Facebook says it sets ad prices based on factors that include the sort of audience an advertiser is targeting and the complexity of the action the audience is meant to take. For example, an ad designed to get someone to make a donation — considered a straightforward transaction — might fetch a low price. But an ad spot meant to persuade a voter to back a certain candidate by showing him or her a video is thought to have a harder task, and might cost more.
That was a factor in the Clinton-vs.-Trump contest, both Democratic and Republican digital experts say. The Democratic nominee focused her Facebook ad program on persuading hard-to-get voters, while the former reality television star put more attention into fundraising and cultivating his base.
Millions of Americans responded to Trump’s ability to tap into simmering feelings of disaffection and anger | Bryan Thomas/Getty Images
Those choices affected the prices they paid.
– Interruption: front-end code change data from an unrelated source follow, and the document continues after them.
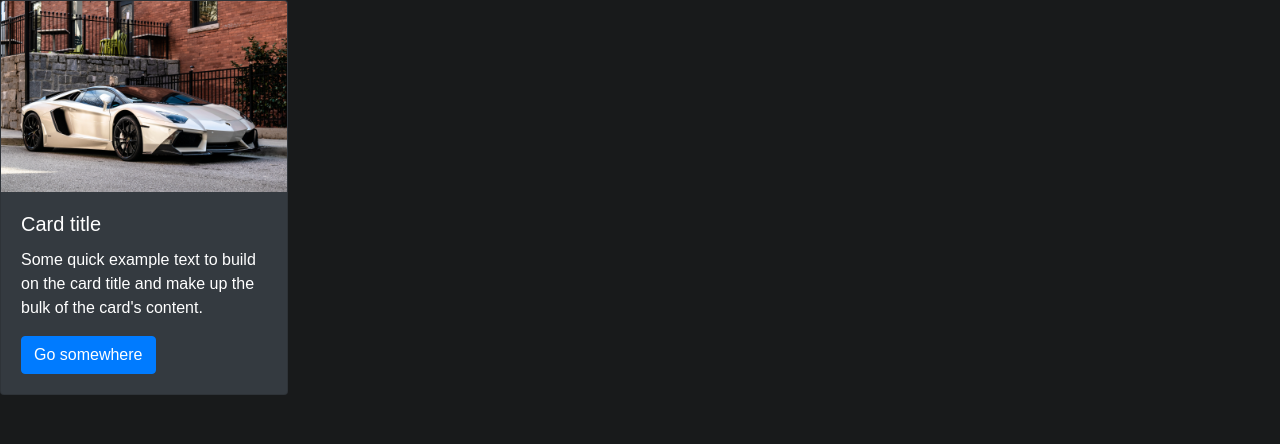
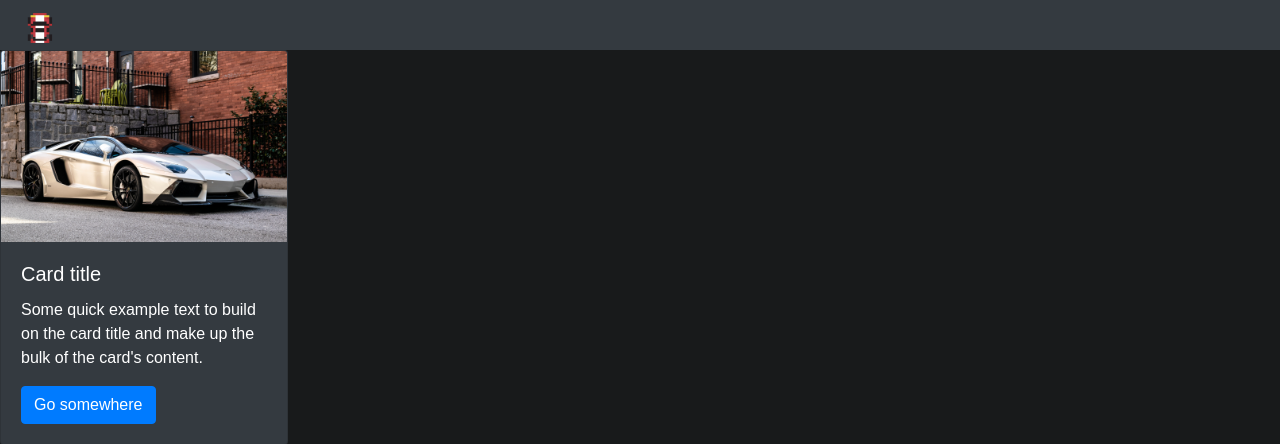
Before and after one commit to Danelitos/SGSSI, a PHP site: page /HTML/coches.html in a window 1280 px wide. Shown: the top 444 px of the page. Run offline with PHP 8.4, Linux system fonts and the light colour scheme.

Commit message:
Mejoras en el diseño del sistema web

```diff
--- a/CSS/estiloPaginaCoches.css
+++ b/CSS/estiloPaginaCoches.css
@@ -22,3 +22,18 @@ footer{
     position: absolute;
     width: 100%;
 }
+
+nav{
+    background: rgb(47, 48, 49);
+    height: 50px;
+}
+
+nav ul li{
+    float: left;
+    list-style: none;
+    margin: 10px;
+}
+.logo img{
+    width: 50px;
+    height: 40px;
+}
--- a/HTML/coches.html
+++ b/HTML/coches.html
@@ -3,7 +3,7 @@
     <head>
         <meta charset="utf-8" />
         <title>Coches.eus</title>
-        <link rel="icon" href="../img/rueda.ico">
+        <link rel="icon" href="../img/coche1.ico">
         <link rel="stylesheet" href="https://cdn.jsdelivr.net/npm/bootstrap@4.1.3/dist/css/bootstrap.min.css" integrity="sha384-MCw98/SFnGE8fJT3GXwEOngsV7Zt27NXFoaoApmYm81iuXoPkFOJwJ8ERdknLPMO" crossorigin="anonymous">
         <link rel="stylesheet" href="../CSS/estiloPaginaCoches.css" />
         <script src="https://code.jquery.com/jquery-3.3.1.slim.min.js" integrity="sha384-q8i/X+965DzO0rT7abK41JStQIAqVgRVzpbzo5smXKp4YfRvH+8abtTE1Pi6jizo" crossorigin="anonymous"></script>
@@ -12,6 +12,11 @@
     </head>
     <body>
         <div id="container">
+            <nav class="navbar navbar-dark bg-dark">
+                <label class="logo">
+                    <a href="#"><img src="../img/coche1.png" alt=""></a>
+                </label>
+              </nav>
             <div class="card bg-dark text-white" style="width: 18rem;">
                 <img class="card-img-top" src="../img/coche.jpg" alt="Card image cap">
                 <div class="card-body">
--- a/HTML/registro.html
+++ b/HTML/registro.html
@@ -4,7 +4,7 @@
         <meta charset="utf-8" />
         <title>Coches.eus</title>
         <link rel="stylesheet" href="../CSS/estilo.css" />
-        <link rel="icon" href="../img/rueda.ico">
+        <link rel="icon" href="../img/coche1.ico">
     </head>
     <body>
         <div id="containerRegistro">
```
Also changed, not shown: CSS/estilo.css (+6 -2 lines), HTML/index.html (+4 -4 lines), img/coche1.ico (added), img/coche1.png (added), img/formula.gif (added).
Said a Facebook spokesperson, “The system works the same way for every advertiser, ensuring equality of opportunity.”
From there, it was up to the voters, including the millions of Americans who responded to Trump’s ability to tap into simmering feelings of disaffection and anger.
“We’re constantly reinforcing how we want these ads to be based upon our behavior — what we’re clicking on, what we’re sharing,” said Zac Moffatt, the digital director for the 2012 Romney campaign, now CEO of the firm Targeted Victory. “And Democrats click on it, too, because they wanted to get all worked up. They can’t help themselves.”
That sort of attention can further drive down prices, said digital ad experts.
Television, of course, varies its ad rates depending on when they run — during the Super Bowl versus an average Thursday night, for example. But social media differs in that it effectively sets rates based on content, and it can judge how compelling that content is because of the data it constantly amasses about what users do after they see an ad. It’s the sort of powerful insight that makes Facebook advertising compelling to advertisers — and has made Facebook itself into a multibillion-dollar behemoth.
But that dynamic worries some election professionals.
Washington might write new regulations to rein in the tech industry has so far amounted to a lot of heated words
“Facebook’s business model is such a problem for the electoral process because what they have done is essentially incentivize the more polarizing and extreme communications,” said Ann Ravel, a former Democratic chairperson of the Federal Election Commission. “You don’t know if someone is calling in a neighbor to watch an ad on TV, but Facebook knows if you’re sharing it.”
Adds the Clinton official, “It makes sense if you’re selling, you know, swimsuits. If you’re Facebook, you should absolutely want to serve up better swimsuit ads. But when it comes to politics, it makes less sense because if you have a super fired-up community that’s going to love your content even if it’s nutty or racist or untrue, then the platform shouldn’t give that stuff an advantage.”
Despite this grumbling, the idea that Washington might write new regulations to rein in the tech industry has so far amounted to a lot of heated words. Democratic Senators Amy Klobuchar of Minnesota and Mark Warner of Virginia have, alongside Arizona Republican John McCain, pushed a bill that would force the social media platforms to disclose who’s paying for political ads, one response to the past year’s revelations about Russian interference. But that measure has failed to gain momentum.
Elsewhere in Congress, there’s been high-level idea-floating about the need for government to act as a check on the tech industry — Senator Elizabeth Warren (D-Mass.) and former Senator Al Franken (D-Minn.) have been among those engaging in that discussion. But there’s been little appetite for turning that rhetoric into concrete legislative proposals.